Content starts
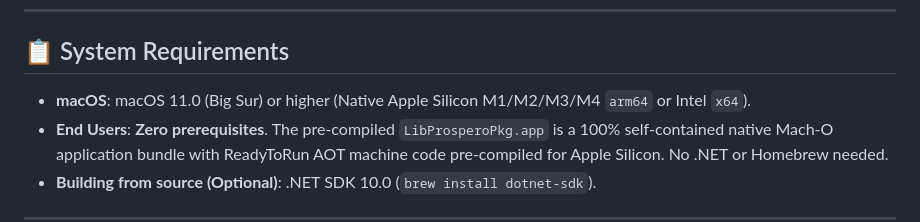
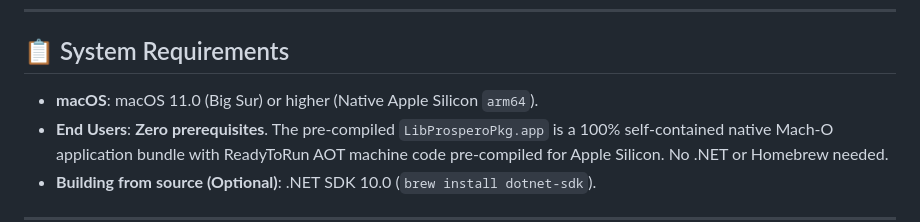
Before and after one commit to 187rider/MacOS-Prospero-FPKG-GUI-Builder, a Markdown page: README.md, the part around the change. GitHub-like rendering.

Commit message:
Simplify macOS system requirements in README
Updated macOS requirement to specify only Apple Silicon architecture.

```diff
--- a/README.md
+++ b/README.md
@@ -23,7 +23,7 @@ A high-performance, modern native GUI application for building PlayStation 5 Fak
 
 ## 📋 System Requirements
 
-- **macOS**: macOS 11.0 (Big Sur) or higher (Native Apple Silicon M1/M2/M3/M4 `arm64` or Intel `x64`).
+- **macOS**: macOS 11.0 (Big Sur) or higher (Native Apple Silicon  `arm64`).
 - **End Users**: **Zero prerequisites**. The pre-compiled `LibProsperoPkg.app` is a 100% self-contained native Mach-O application bundle with ReadyToRun AOT machine code pre-compiled for Apple Silicon. No .NET or Homebrew needed.
 - **Building from source (Optional)**: .NET SDK 10.0 (`brew install dotnet-sdk`).
 
```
Content ends
[How to complete this task]
All lines carrying the word "application" must be copied from the data above.

[Output of the task]
@@ -23,7 +23,7 @@ A high-performance, modern native GUI application for building PlayStation 5 Fak
 - **End Users**: **Zero prerequisites**. The pre-compiled `LibProsperoPkg.app` is a 100% self-contained native Mach-O application bundle with ReadyToRun AOT machine code pre-compiled for Apple Silicon. No .NET or Homebrew needed.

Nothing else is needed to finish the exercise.